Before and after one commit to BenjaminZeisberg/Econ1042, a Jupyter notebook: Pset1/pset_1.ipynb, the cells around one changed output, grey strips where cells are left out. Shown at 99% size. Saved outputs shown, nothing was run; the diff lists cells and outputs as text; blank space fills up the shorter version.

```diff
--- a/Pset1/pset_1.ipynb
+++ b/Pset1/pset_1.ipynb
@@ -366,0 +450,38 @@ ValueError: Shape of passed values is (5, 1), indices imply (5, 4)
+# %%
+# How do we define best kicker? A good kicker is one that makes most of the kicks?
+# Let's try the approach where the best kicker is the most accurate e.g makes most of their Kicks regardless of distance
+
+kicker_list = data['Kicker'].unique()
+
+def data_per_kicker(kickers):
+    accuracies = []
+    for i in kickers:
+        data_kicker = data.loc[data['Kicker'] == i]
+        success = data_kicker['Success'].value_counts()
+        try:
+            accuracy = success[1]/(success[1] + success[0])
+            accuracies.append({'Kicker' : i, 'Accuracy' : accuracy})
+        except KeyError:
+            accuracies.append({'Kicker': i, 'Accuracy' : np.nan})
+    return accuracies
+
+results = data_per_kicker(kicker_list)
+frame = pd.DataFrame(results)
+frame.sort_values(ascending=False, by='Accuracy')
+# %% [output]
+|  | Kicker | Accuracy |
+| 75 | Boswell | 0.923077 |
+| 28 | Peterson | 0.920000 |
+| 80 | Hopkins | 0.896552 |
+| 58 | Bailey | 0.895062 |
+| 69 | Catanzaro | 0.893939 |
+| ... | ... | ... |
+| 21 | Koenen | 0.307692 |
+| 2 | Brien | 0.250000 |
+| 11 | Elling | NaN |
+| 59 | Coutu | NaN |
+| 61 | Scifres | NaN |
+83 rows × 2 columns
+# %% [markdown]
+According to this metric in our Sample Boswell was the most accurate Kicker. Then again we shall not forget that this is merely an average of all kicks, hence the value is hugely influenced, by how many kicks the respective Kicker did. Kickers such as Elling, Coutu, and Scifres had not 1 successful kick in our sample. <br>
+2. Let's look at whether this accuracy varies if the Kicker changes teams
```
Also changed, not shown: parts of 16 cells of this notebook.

────────────────────────────────────────

Please retype all of the records above exactly as they are.

Before and after one commit to BenjaminZeisberg/Econ1042, a Jupyter notebook: Pset1/pset_1.ipynb, the cells around one changed output, grey strips where cells are left out. Shown at 99% size. Saved outputs shown, nothing was run; the diff lists cells and outputs as text; blank space fills up the shorter version.

```diff
--- a/Pset1/pset_1.ipynb
+++ b/Pset1/pset_1.ipynb
@@ -366,0 +450,38 @@ ValueError: Shape of passed values is (5, 1), indices imply (5, 4)
+# %%
+# How do we define best kicker? A good kicker is one that makes most of the kicks?
+# Let's try the approach where the best kicker is the most accurate e.g makes most of their Kicks regardless of distance
+
+kicker_list = data['Kicker'].unique()
+
+def data_per_kicker(kickers):
+    accuracies = []
+    for i in kickers:
+        data_kicker = data.loc[data['Kicker'] == i]
+        success = data_kicker['Success'].value_counts()
+        try:
+            accuracy = success[1]/(success[1] + success[0])
+            accuracies.append({'Kicker' : i, 'Accuracy' : accuracy})
+        except KeyError:
+            accuracies.append({'Kicker': i, 'Accuracy' : np.nan})
+    return accuracies
+
+results = data_per_kicker(kicker_list)
+frame = pd.DataFrame(results)
+frame.sort_values(ascending=False, by='Accuracy')
+# %% [output]
+|  | Kicker | Accuracy |
+| 75 | Boswell | 0.923077 |
+| 28 | Peterson | 0.920000 |
+| 80 | Hopkins | 0.896552 |
+| 58 | Bailey | 0.895062 |
+| 69 | Catanzaro | 0.893939 |
+| ... | ... | ... |
+| 21 | Koenen | 0.307692 |
+| 2 | Brien | 0.250000 |
+| 11 | Elling | NaN |
+| 59 | Coutu | NaN |
+| 61 | Scifres | NaN |
+83 rows × 2 columns
+# %% [markdown]
+According to this metric in our Sample Boswell was the most accurate Kicker. Then again we shall not forget that this is merely an average of all kicks, hence the value is hugely influenced, by how many kicks the respective Kicker did. Kickers such as Elling, Coutu, and Scifres had not 1 successful kick in our sample. <br>
+2. Let's look at whether this accuracy varies if the Kicker changes teams
```
Also changed, not shown: parts of 16 cells of this notebook.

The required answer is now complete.